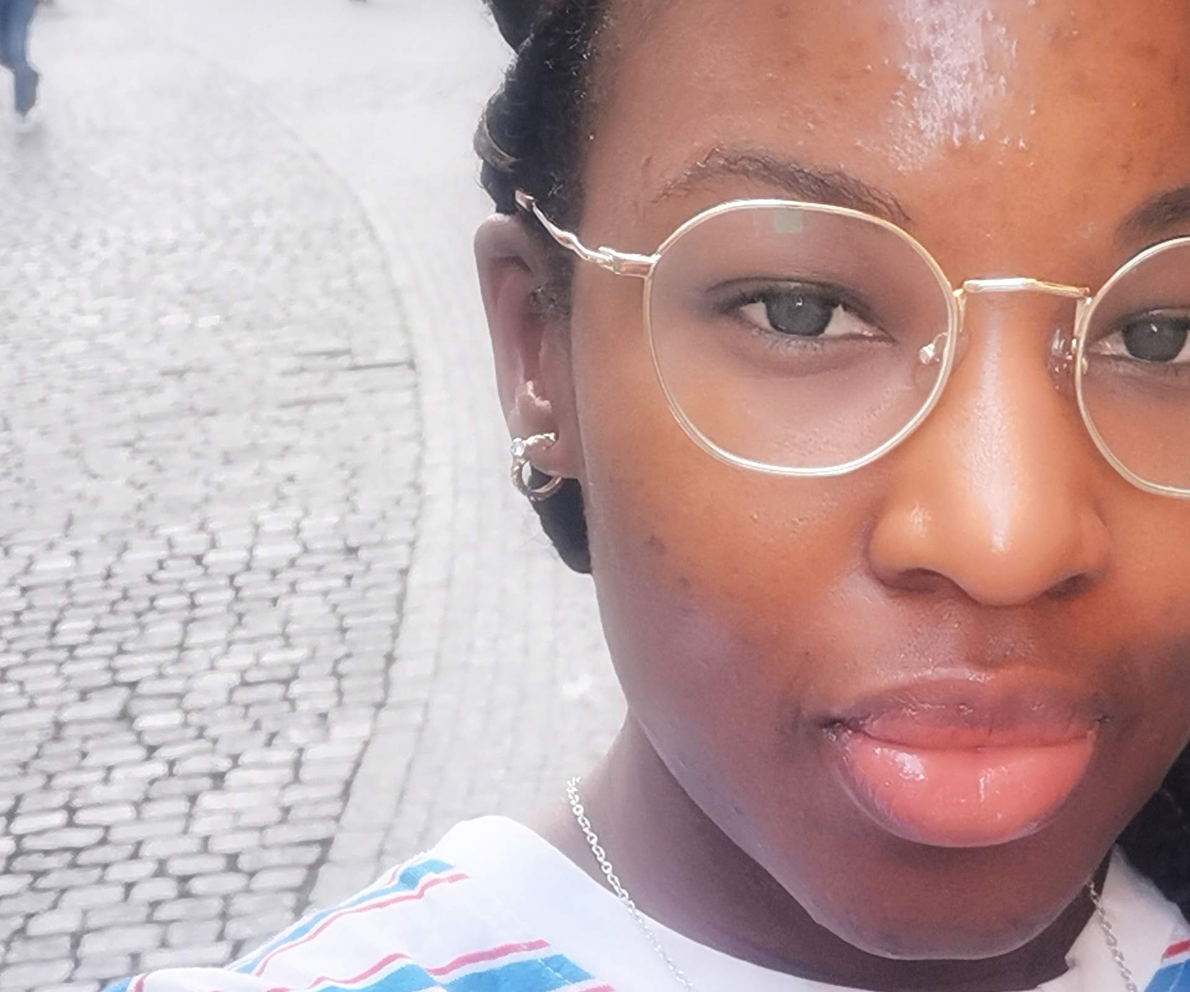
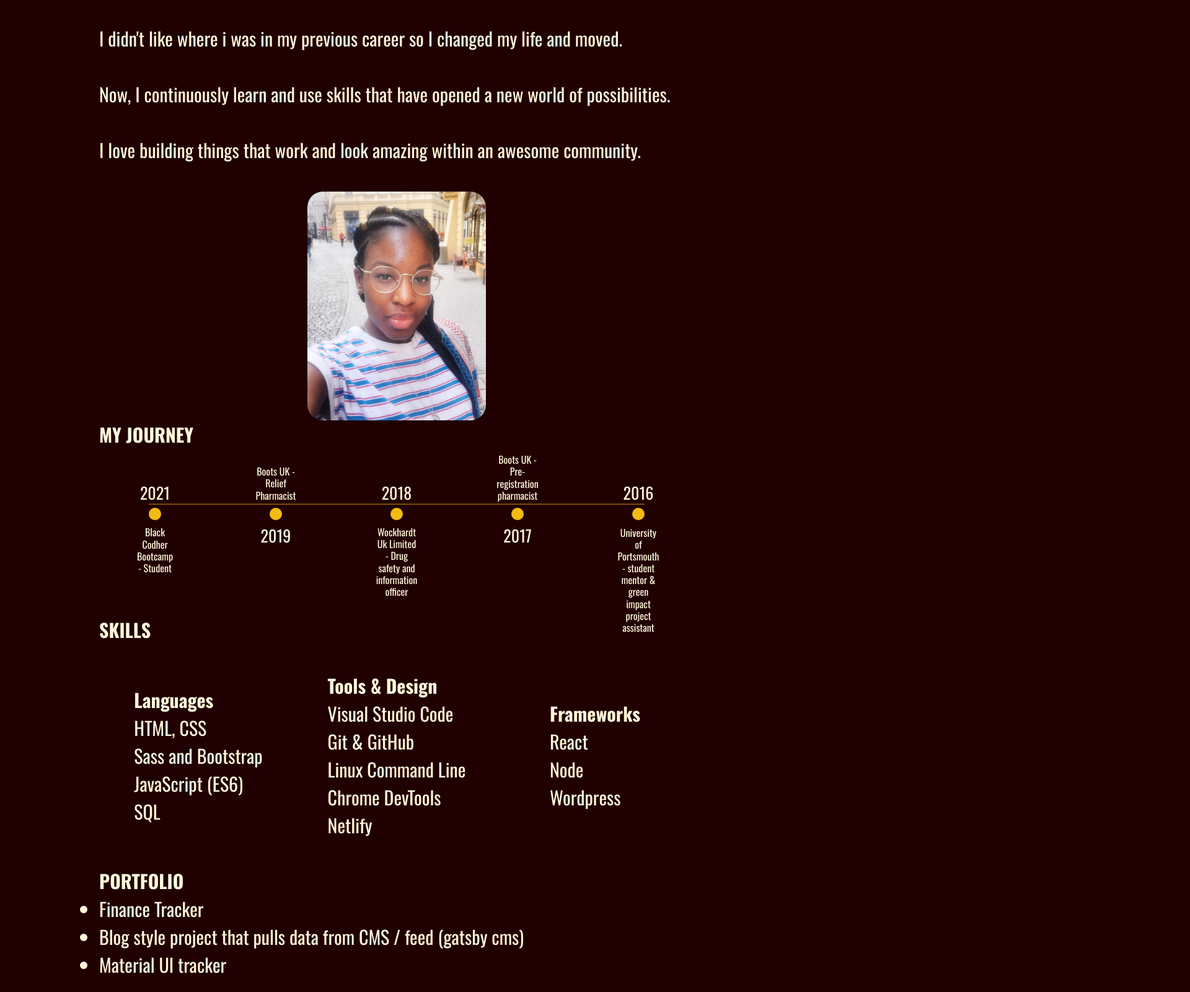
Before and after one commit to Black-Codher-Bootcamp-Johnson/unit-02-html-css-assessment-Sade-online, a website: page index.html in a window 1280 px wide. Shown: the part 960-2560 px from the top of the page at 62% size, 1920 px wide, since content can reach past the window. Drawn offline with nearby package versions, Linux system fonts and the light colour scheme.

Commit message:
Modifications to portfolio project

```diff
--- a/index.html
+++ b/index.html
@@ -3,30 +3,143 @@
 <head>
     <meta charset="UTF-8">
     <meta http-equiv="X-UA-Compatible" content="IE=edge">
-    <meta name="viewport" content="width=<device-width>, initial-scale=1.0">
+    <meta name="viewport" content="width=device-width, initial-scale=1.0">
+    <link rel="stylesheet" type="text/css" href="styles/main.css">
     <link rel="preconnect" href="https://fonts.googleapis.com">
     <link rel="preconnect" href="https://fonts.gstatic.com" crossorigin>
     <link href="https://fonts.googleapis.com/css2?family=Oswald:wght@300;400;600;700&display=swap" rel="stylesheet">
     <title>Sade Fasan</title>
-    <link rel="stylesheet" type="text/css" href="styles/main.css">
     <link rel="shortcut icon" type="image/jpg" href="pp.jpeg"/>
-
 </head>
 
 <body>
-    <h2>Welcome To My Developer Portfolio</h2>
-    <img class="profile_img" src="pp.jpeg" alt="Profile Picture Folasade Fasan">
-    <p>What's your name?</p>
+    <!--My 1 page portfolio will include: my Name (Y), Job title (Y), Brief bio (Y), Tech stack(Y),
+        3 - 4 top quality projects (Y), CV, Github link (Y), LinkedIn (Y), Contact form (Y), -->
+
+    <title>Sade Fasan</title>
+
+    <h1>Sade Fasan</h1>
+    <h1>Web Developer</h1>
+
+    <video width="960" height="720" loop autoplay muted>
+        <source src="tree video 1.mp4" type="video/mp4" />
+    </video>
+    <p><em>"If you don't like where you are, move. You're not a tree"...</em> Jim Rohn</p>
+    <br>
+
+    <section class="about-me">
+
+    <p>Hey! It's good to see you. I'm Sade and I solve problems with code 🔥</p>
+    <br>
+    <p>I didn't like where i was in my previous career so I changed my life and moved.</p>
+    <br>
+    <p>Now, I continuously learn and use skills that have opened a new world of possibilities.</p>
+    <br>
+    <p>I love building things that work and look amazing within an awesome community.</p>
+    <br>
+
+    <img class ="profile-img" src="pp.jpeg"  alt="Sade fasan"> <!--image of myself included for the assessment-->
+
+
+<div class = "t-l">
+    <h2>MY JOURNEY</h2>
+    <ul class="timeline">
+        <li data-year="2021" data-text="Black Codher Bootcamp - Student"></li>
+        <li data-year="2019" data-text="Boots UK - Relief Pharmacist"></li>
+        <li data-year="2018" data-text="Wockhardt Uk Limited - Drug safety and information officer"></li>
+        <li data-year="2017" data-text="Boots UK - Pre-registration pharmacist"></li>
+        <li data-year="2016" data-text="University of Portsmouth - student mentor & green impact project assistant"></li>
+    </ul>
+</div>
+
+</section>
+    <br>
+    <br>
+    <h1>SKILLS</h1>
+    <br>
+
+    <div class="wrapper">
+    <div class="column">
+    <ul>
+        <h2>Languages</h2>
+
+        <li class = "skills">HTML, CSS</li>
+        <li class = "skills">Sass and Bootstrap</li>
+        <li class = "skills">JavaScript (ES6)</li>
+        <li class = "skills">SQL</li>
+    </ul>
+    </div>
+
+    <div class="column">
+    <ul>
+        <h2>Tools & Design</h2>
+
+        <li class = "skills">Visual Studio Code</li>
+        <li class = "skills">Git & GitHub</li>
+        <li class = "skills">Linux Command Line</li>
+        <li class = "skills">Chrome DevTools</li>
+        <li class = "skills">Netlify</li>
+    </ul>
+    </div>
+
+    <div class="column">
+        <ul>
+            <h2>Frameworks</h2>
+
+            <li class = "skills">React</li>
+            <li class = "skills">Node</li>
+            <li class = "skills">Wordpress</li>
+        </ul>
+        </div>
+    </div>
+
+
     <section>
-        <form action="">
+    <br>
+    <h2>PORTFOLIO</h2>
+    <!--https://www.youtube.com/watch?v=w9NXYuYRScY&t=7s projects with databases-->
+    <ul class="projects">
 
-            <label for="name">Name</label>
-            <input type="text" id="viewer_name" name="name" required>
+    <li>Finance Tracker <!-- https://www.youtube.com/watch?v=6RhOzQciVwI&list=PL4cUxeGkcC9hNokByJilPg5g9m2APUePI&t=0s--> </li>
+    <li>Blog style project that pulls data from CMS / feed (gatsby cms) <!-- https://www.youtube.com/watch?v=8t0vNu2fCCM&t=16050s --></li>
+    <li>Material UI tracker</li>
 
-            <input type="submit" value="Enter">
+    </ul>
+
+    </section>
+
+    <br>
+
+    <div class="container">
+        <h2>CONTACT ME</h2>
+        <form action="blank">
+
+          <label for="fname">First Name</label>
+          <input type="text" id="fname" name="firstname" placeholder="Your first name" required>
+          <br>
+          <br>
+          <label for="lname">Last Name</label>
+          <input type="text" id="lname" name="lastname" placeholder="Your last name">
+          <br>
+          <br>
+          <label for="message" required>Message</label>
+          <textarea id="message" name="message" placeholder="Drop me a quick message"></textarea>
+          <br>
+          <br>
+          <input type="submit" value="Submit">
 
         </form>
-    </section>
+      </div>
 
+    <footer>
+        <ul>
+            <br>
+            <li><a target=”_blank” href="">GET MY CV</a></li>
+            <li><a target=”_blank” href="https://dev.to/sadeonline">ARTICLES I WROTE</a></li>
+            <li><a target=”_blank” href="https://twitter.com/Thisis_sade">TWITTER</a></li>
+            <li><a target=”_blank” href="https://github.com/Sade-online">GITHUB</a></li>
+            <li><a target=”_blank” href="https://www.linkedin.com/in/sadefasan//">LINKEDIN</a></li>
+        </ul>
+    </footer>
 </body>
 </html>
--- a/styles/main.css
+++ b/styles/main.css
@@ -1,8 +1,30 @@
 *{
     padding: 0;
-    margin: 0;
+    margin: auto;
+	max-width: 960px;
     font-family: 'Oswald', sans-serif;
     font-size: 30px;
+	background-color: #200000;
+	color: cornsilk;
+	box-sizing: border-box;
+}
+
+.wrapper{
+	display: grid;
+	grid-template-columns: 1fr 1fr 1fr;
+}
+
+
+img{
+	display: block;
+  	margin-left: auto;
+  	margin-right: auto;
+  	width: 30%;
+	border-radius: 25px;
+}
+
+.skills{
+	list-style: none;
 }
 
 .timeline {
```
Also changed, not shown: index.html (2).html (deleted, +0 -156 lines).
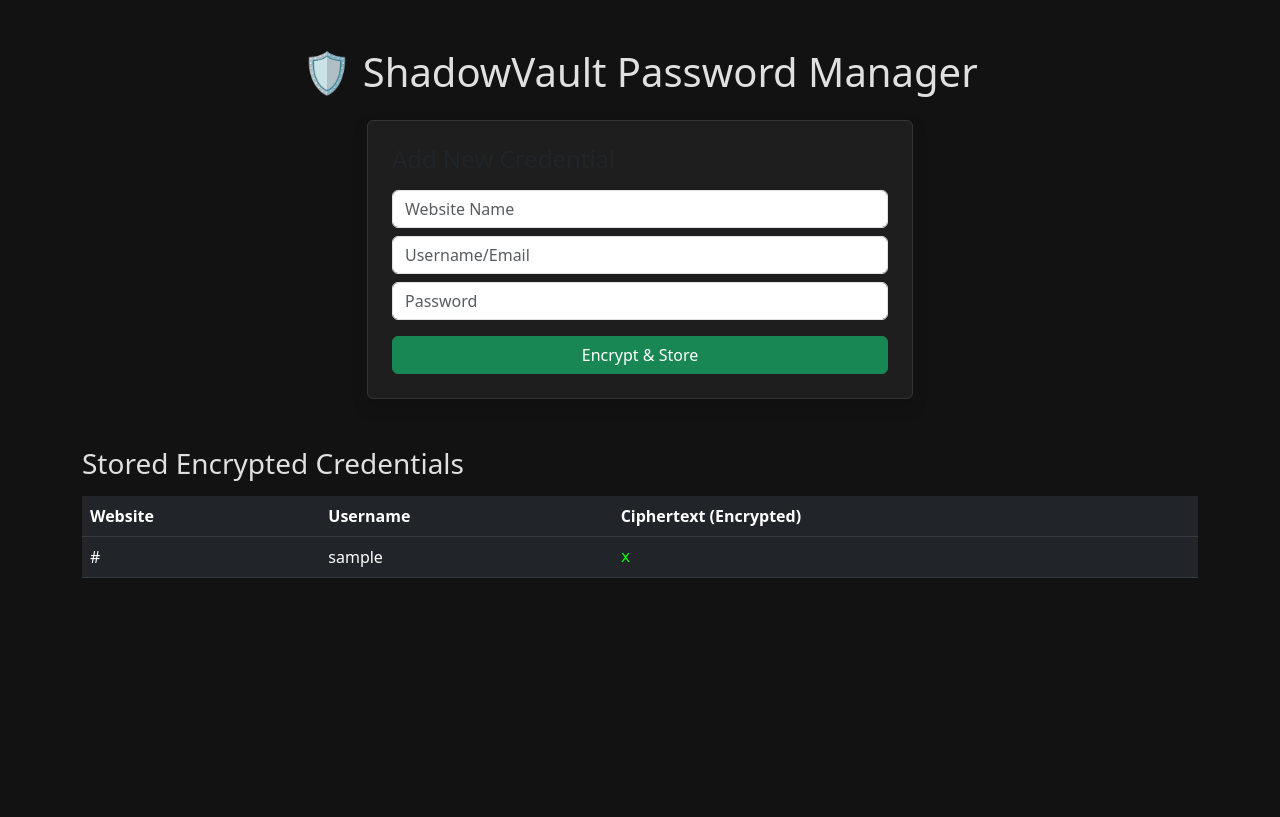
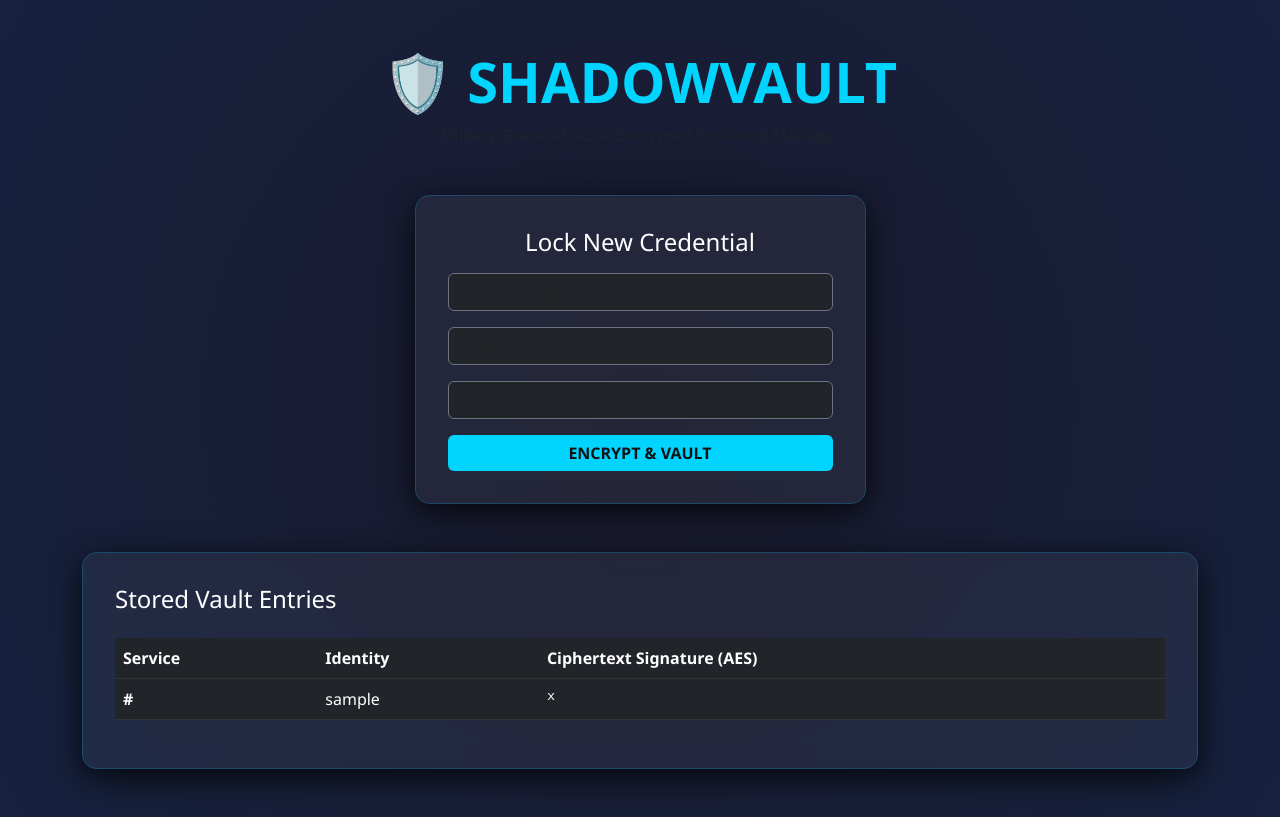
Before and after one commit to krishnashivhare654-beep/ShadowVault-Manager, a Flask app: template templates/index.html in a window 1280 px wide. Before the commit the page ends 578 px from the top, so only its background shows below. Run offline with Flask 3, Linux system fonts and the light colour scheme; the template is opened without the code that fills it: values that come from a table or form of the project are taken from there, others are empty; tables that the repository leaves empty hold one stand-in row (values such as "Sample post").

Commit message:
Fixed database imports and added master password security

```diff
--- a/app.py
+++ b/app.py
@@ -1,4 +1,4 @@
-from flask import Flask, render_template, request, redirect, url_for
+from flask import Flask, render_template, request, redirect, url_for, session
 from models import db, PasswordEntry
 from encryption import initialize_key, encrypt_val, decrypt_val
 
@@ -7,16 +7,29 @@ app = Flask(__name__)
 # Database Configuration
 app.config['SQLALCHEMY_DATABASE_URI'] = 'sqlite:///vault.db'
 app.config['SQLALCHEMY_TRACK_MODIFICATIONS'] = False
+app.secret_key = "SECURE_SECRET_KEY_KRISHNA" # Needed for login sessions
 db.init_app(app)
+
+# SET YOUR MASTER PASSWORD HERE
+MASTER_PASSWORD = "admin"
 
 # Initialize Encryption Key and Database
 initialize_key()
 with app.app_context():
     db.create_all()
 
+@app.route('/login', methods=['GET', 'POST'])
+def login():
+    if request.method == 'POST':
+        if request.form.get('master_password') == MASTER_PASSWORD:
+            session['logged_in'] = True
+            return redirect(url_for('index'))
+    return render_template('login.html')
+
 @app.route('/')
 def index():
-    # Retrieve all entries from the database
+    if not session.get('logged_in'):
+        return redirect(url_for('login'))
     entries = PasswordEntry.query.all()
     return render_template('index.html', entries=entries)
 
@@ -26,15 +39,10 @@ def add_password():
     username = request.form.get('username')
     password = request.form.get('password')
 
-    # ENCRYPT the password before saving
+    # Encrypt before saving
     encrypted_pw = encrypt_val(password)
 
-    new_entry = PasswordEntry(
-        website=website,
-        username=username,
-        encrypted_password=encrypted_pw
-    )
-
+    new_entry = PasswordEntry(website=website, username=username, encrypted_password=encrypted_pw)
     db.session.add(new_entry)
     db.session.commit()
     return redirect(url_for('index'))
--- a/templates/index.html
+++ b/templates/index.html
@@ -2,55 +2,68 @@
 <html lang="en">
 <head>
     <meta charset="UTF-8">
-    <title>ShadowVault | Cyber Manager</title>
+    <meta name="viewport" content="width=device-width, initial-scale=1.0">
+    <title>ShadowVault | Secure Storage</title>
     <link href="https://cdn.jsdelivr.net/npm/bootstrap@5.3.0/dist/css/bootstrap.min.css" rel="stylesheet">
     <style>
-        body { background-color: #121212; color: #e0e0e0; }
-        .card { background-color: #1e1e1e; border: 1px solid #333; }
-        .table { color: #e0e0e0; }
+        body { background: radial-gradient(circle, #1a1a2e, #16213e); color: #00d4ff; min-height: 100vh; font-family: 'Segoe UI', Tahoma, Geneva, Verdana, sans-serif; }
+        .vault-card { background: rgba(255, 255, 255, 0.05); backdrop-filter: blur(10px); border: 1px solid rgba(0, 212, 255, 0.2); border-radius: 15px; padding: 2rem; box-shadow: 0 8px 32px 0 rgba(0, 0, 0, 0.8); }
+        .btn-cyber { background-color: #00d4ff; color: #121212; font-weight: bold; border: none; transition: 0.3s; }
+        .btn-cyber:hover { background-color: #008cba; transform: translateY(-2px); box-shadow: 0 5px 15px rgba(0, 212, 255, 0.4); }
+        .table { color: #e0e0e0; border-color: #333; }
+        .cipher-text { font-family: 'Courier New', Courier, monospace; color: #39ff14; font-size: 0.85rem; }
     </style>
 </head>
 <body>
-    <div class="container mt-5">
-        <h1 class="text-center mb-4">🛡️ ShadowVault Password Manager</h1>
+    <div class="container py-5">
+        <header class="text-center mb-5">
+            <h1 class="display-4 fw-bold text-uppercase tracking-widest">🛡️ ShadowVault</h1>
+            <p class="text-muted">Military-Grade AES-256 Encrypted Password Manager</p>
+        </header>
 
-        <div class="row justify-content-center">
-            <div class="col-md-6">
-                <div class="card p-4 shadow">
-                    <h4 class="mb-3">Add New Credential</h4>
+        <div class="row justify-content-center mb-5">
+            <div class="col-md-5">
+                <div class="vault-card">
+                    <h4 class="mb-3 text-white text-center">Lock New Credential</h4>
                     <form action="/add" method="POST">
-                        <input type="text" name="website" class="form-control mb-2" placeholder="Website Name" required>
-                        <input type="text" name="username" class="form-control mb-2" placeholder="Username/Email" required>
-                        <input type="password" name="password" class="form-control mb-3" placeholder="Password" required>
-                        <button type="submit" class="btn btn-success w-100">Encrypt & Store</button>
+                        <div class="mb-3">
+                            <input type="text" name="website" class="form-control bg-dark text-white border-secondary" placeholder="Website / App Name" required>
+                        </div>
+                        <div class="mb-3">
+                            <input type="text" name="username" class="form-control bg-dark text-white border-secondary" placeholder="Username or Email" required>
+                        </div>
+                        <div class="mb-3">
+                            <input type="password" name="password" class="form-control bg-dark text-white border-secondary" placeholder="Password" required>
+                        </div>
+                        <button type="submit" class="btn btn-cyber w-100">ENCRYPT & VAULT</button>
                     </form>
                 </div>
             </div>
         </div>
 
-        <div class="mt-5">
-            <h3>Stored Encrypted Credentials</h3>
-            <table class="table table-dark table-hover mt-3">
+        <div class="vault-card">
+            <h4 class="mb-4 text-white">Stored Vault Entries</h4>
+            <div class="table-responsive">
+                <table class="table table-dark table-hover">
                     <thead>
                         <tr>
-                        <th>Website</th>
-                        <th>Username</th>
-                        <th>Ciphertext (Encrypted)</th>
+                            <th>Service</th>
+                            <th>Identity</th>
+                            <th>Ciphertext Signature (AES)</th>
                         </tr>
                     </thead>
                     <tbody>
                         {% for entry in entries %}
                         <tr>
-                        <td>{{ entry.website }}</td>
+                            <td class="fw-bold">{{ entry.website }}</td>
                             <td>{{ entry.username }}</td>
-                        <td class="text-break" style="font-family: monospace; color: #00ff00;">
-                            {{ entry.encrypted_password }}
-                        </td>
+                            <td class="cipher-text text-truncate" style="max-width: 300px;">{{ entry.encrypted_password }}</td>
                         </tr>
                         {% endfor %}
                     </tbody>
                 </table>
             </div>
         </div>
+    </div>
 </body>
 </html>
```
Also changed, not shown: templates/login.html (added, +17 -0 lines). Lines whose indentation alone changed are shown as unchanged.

::::::::::

**Requirement:**
Reproduce each line of the entries in which the word "assessment" is found.

**Result of the exercise:**
Before and after one commit to Black-Codher-Bootcamp-Johnson/unit-02-html-css-assessment-Sade-online, a website: page index.html in a window 1280 px wide. Shown: the part 960-2560 px from the top of the page at 62% size, 1920 px wide, since content can reach past the window. Drawn offline with nearby package versions, Linux system fonts and the light colour scheme.
+    <img class ="profile-img" src="pp.jpeg"  alt="Sade fasan"> <!--image of myself included for the assessment-->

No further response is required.